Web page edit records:
________

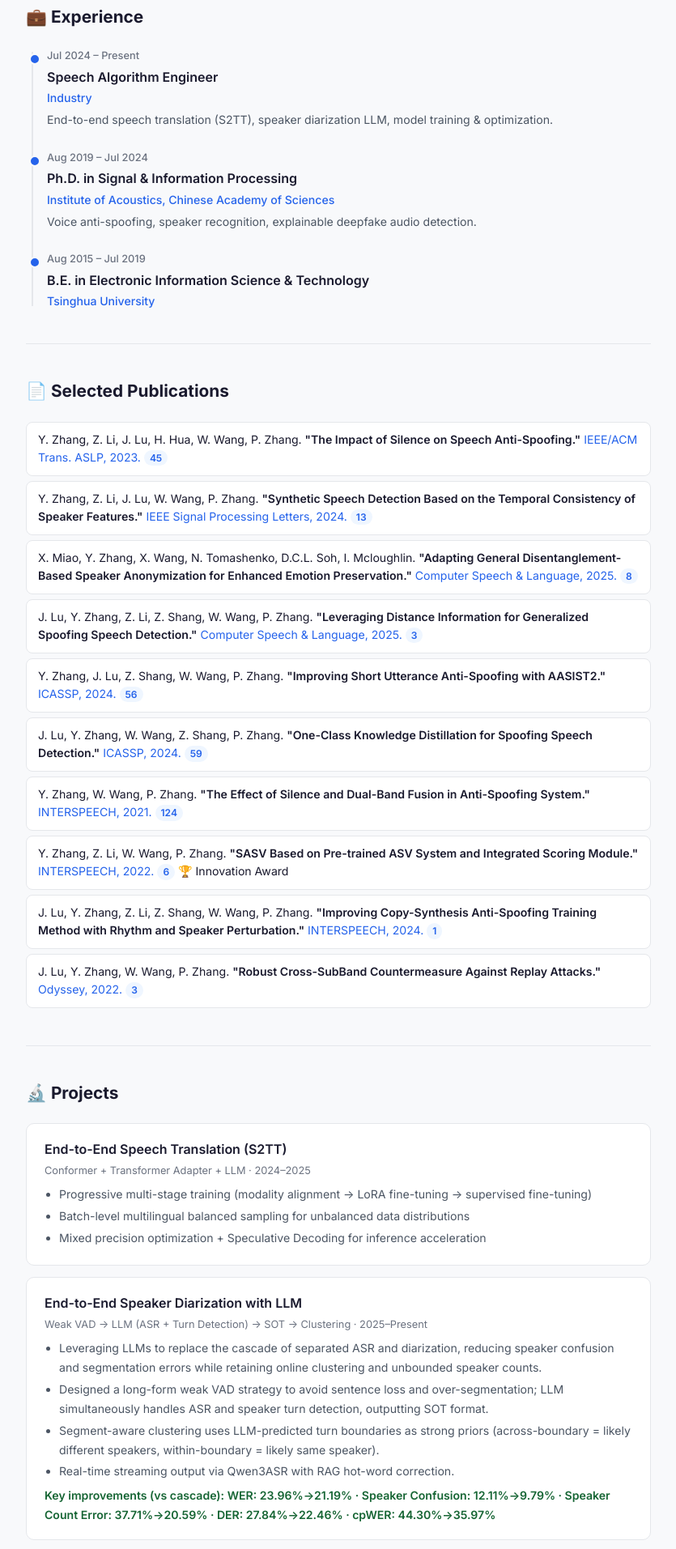
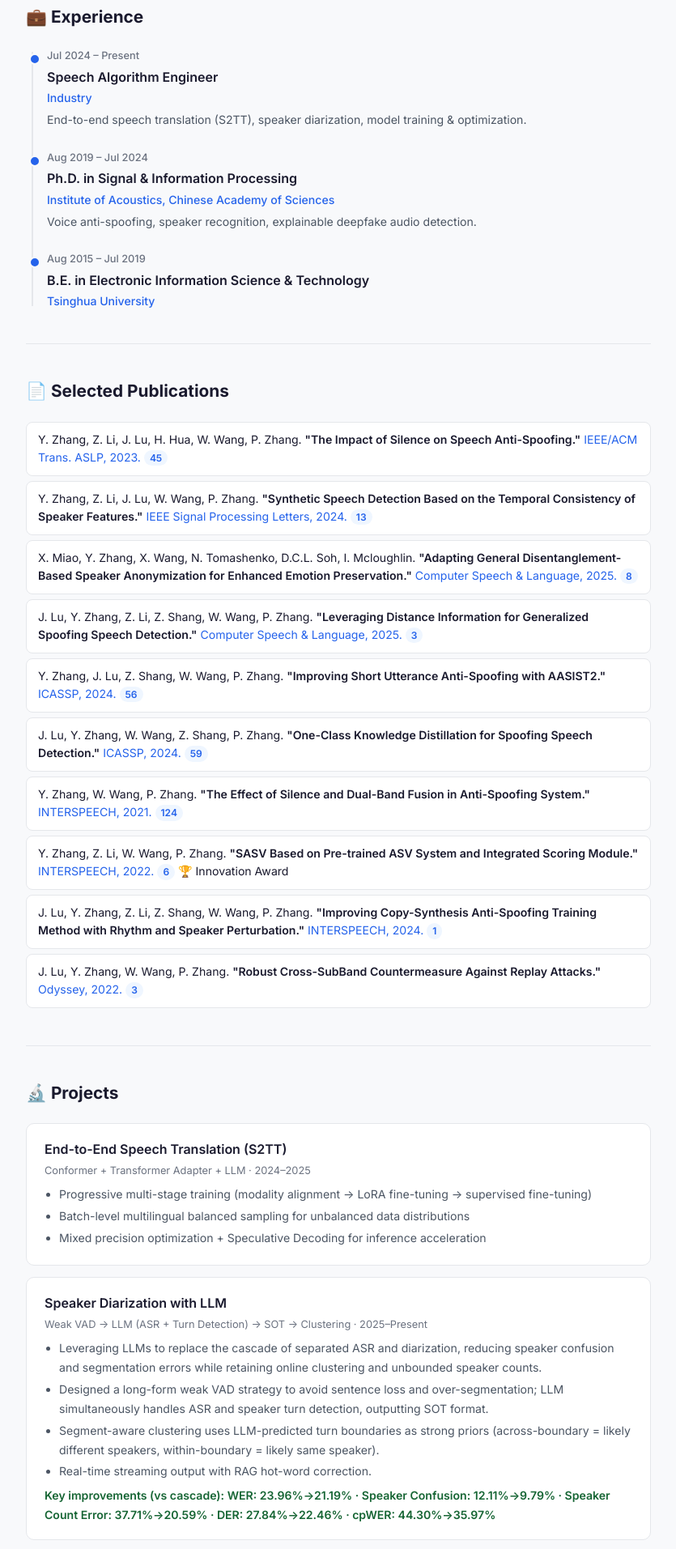
Before and after one commit to zyxciel/yuxiangzhang.github.io, a plain HTML site: page index.html in a window 1280 px wide. Shown: the part 684-2597 px from the top of the page at 81% size, without its empty margins (222-1057 px from the left). Drawn offline with Linux system fonts and the light colour scheme.

Commit message:
Refine text in About section and project details

```diff
--- a/index.html
+++ b/index.html
@@ -133,7 +133,7 @@
   <p class="about-text">
     I am a Speech &amp; Audio AI Researcher, working on end-to-end speech translation,
     speaker diarization with large language models, and voice anti-spoofing. I received my Ph.D. from the
-    <strong>Institute of Acoustics, Chinese Academy of Sciences</strong>, where I focused on deepfake audio
+    Institute of Acoustics, Chinese Academy of Sciences, where I focused on deepfake audio
     detection and speaker recognition. I have published over 10 papers at venues including
     IEEE/ACM TASLP, ICASSP, INTERSPEECH, and IEEE SPL, with 300+ total citations.
   </p>
@@ -146,7 +146,7 @@
       <div class="date">Jul 2024 – Present</div>
       <h3>Speech Algorithm Engineer</h3>
       <div class="org">Industry</div>
-      <p>End-to-end speech translation (S2TT), speaker diarization LLM, model training &amp; optimization.</p>
+      <p>End-to-end speech translation (S2TT), speaker diarization, model training &amp; optimization.</p>
     </div>
     <div class="timeline-item">
       <div class="date">Aug 2019 – Jul 2024</div>
@@ -192,13 +192,13 @@
   </div>
 
   <div class="project-card">
-    <h3>End-to-End Speaker Diarization with LLM</h3>
+    <h3>Speaker Diarization with LLM</h3>
     <div class="meta">Weak VAD → LLM (ASR + Turn Detection) → SOT → Clustering · 2025–Present</div>
     <ul>
       <li>Leveraging LLMs to replace the cascade of separated ASR and diarization, reducing speaker confusion and segmentation errors while retaining online clustering and unbounded speaker counts.</li>
       <li>Designed a long-form weak VAD strategy to avoid sentence loss and over-segmentation; LLM simultaneously handles ASR and speaker turn detection, outputting SOT format.</li>
       <li>Segment-aware clustering uses LLM-predicted turn boundaries as strong priors (across-boundary = likely different speakers, within-boundary = likely same speaker).</li>
-      <li>Real-time streaming output via Qwen3ASR with RAG hot-word correction.</li>
+      <li>Real-time streaming output with RAG hot-word correction.</li>
     </ul>
     <div class="result">Key improvements (vs cascade): WER: 23.96%→21.19% · Speaker Confusion: 12.11%→9.79% · Speaker Count Error: 37.71%→20.59% · DER: 27.84%→22.46% · cpWER: 44.30%→35.97%</div>
   </div>
```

________

WHAT NEEDS TO BE DONE: A word-for-word repetition of the data above, without pictures, is the expected answer.

OUTPUT FOR THIS EXERCISE:
Before and after one commit to zyxciel/yuxiangzhang.github.io, a plain HTML site: page index.html in a window 1280 px wide. Shown: the part 684-2597 px from the top of the page at 81% size, without its empty margins (222-1057 px from the left). Drawn offline with Linux system fonts and the light colour scheme.

Commit message:
Refine text in About section and project details

```diff
--- a/index.html
+++ b/index.html
@@ -133,7 +133,7 @@
   <p class="about-text">
     I am a Speech &amp; Audio AI Researcher, working on end-to-end speech translation,
     speaker diarization with large language models, and voice anti-spoofing. I received my Ph.D. from the
-    <strong>Institute of Acoustics, Chinese Academy of Sciences</strong>, where I focused on deepfake audio
+    Institute of Acoustics, Chinese Academy of Sciences, where I focused on deepfake audio
     detection and speaker recognition. I have published over 10 papers at venues including
     IEEE/ACM TASLP, ICASSP, INTERSPEECH, and IEEE SPL, with 300+ total citations.
   </p>
@@ -146,7 +146,7 @@
       <div class="date">Jul 2024 – Present</div>
       <h3>Speech Algorithm Engineer</h3>
       <div class="org">Industry</div>
-      <p>End-to-end speech translation (S2TT), speaker diarization LLM, model training &amp; optimization.</p>
+      <p>End-to-end speech translation (S2TT), speaker diarization, model training &amp; optimization.</p>
     </div>
     <div class="timeline-item">
       <div class="date">Aug 2019 – Jul 2024</div>
@@ -192,13 +192,13 @@
   </div>
 
   <div class="project-card">
-    <h3>End-to-End Speaker Diarization with LLM</h3>
+    <h3>Speaker Diarization with LLM</h3>
     <div class="meta">Weak VAD → LLM (ASR + Turn Detection) → SOT → Clustering · 2025–Present</div>
     <ul>
       <li>Leveraging LLMs to replace the cascade of separated ASR and diarization, reducing speaker confusion and segmentation errors while retaining online clustering and unbounded speaker counts.</li>
       <li>Designed a long-form weak VAD strategy to avoid sentence loss and over-segmentation; LLM simultaneously handles ASR and speaker turn detection, outputting SOT format.</li>
       <li>Segment-aware clustering uses LLM-predicted turn boundaries as strong priors (across-boundary = likely different speakers, within-boundary = likely same speaker).</li>
-      <li>Real-time streaming output via Qwen3ASR with RAG hot-word correction.</li>
+      <li>Real-time streaming output with RAG hot-word correction.</li>
     </ul>
     <div class="result">Key improvements (vs cascade): WER: 23.96%→21.19% · Speaker Confusion: 12.11%→9.79% · Speaker Count Error: 37.71%→20.59% · DER: 27.84%→22.46% · cpWER: 44.30%→35.97%</div>
   </div>
```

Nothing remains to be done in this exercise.